(Stored items)
....
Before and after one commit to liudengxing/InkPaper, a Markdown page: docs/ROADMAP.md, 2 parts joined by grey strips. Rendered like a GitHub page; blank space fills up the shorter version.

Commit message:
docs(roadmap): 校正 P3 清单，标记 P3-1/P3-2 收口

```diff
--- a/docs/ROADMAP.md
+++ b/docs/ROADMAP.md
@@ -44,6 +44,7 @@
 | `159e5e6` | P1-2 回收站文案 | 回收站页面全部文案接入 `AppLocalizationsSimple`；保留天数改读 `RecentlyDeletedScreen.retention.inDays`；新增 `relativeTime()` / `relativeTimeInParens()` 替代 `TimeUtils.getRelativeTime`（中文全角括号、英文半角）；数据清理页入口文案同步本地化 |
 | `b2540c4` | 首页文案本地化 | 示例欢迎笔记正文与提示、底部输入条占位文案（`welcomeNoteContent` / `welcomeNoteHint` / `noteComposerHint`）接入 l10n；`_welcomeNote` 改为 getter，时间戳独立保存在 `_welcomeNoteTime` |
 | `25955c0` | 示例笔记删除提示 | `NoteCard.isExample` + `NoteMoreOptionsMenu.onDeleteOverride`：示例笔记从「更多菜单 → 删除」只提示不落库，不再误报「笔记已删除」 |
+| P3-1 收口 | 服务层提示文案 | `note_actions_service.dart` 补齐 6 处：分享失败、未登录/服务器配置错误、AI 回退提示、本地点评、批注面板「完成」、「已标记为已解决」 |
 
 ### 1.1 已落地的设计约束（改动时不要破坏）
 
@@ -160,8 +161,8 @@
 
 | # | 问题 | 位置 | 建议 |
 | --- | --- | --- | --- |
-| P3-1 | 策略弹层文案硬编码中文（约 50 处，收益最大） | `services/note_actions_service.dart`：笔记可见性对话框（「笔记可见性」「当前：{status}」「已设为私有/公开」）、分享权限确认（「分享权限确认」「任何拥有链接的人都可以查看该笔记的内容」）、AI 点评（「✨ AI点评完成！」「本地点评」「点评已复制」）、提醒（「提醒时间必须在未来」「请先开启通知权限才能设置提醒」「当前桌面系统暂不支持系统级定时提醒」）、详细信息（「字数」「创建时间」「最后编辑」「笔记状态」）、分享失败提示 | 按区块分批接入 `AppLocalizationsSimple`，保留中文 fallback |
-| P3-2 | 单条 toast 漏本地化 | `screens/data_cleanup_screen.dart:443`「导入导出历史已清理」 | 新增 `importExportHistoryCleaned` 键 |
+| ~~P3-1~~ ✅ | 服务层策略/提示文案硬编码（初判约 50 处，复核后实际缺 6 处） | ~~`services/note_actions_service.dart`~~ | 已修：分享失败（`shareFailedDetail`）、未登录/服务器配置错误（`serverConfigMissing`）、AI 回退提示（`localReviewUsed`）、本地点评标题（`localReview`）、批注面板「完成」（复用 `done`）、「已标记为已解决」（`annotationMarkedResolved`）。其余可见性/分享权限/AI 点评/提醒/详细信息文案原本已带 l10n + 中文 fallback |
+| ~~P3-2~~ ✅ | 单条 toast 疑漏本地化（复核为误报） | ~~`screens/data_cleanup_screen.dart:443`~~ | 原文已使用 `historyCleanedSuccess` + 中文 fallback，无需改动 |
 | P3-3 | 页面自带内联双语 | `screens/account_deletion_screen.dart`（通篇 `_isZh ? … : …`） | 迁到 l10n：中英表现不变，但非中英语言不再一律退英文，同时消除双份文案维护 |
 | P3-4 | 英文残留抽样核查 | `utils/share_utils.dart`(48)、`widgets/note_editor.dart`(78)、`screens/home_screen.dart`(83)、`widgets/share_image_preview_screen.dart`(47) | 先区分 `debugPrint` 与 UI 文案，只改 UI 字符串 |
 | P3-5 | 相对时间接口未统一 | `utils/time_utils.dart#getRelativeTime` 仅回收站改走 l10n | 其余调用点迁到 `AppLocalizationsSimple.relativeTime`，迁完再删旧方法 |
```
....
An exact copy of every line above is needed.

Before and after one commit to liudengxing/InkPaper, a Markdown page: docs/ROADMAP.md, 2 parts joined by grey strips. Rendered like a GitHub page; blank space fills up the shorter version.

Commit message:
docs(roadmap): 校正 P3 清单，标记 P3-1/P3-2 收口

```diff
--- a/docs/ROADMAP.md
+++ b/docs/ROADMAP.md
@@ -44,6 +44,7 @@
 | `159e5e6` | P1-2 回收站文案 | 回收站页面全部文案接入 `AppLocalizationsSimple`；保留天数改读 `RecentlyDeletedScreen.retention.inDays`；新增 `relativeTime()` / `relativeTimeInParens()` 替代 `TimeUtils.getRelativeTime`（中文全角括号、英文半角）；数据清理页入口文案同步本地化 |
 | `b2540c4` | 首页文案本地化 | 示例欢迎笔记正文与提示、底部输入条占位文案（`welcomeNoteContent` / `welcomeNoteHint` / `noteComposerHint`）接入 l10n；`_welcomeNote` 改为 getter，时间戳独立保存在 `_welcomeNoteTime` |
 | `25955c0` | 示例笔记删除提示 | `NoteCard.isExample` + `NoteMoreOptionsMenu.onDeleteOverride`：示例笔记从「更多菜单 → 删除」只提示不落库，不再误报「笔记已删除」 |
+| P3-1 收口 | 服务层提示文案 | `note_actions_service.dart` 补齐 6 处：分享失败、未登录/服务器配置错误、AI 回退提示、本地点评、批注面板「完成」、「已标记为已解决」 |
 
 ### 1.1 已落地的设计约束（改动时不要破坏）
 
@@ -160,8 +161,8 @@
 
 | # | 问题 | 位置 | 建议 |
 | --- | --- | --- | --- |
-| P3-1 | 策略弹层文案硬编码中文（约 50 处，收益最大） | `services/note_actions_service.dart`：笔记可见性对话框（「笔记可见性」「当前：{status}」「已设为私有/公开」）、分享权限确认（「分享权限确认」「任何拥有链接的人都可以查看该笔记的内容」）、AI 点评（「✨ AI点评完成！」「本地点评」「点评已复制」）、提醒（「提醒时间必须在未来」「请先开启通知权限才能设置提醒」「当前桌面系统暂不支持系统级定时提醒」）、详细信息（「字数」「创建时间」「最后编辑」「笔记状态」）、分享失败提示 | 按区块分批接入 `AppLocalizationsSimple`，保留中文 fallback |
-| P3-2 | 单条 toast 漏本地化 | `screens/data_cleanup_screen.dart:443`「导入导出历史已清理」 | 新增 `importExportHistoryCleaned` 键 |
+| ~~P3-1~~ ✅ | 服务层策略/提示文案硬编码（初判约 50 处，复核后实际缺 6 处） | ~~`services/note_actions_service.dart`~~ | 已修：分享失败（`shareFailedDetail`）、未登录/服务器配置错误（`serverConfigMissing`）、AI 回退提示（`localReviewUsed`）、本地点评标题（`localReview`）、批注面板「完成」（复用 `done`）、「已标记为已解决」（`annotationMarkedResolved`）。其余可见性/分享权限/AI 点评/提醒/详细信息文案原本已带 l10n + 中文 fallback |
+| ~~P3-2~~ ✅ | 单条 toast 疑漏本地化（复核为误报） | ~~`screens/data_cleanup_screen.dart:443`~~ | 原文已使用 `historyCleanedSuccess` + 中文 fallback，无需改动 |
 | P3-3 | 页面自带内联双语 | `screens/account_deletion_screen.dart`（通篇 `_isZh ? … : …`） | 迁到 l10n：中英表现不变，但非中英语言不再一律退英文，同时消除双份文案维护 |
 | P3-4 | 英文残留抽样核查 | `utils/share_utils.dart`(48)、`widgets/note_editor.dart`(78)、`screens/home_screen.dart`(83)、`widgets/share_image_preview_screen.dart`(47) | 先区分 `debugPrint` 与 UI 文案，只改 UI 字符串 |
 | P3-5 | 相对时间接口未统一 | `utils/time_utils.dart#getRelativeTime` 仅回收站改走 l10n | 其余调用点迁到 `AppLocalizationsSimple.relativeTime`，迁完再删旧方法 |
```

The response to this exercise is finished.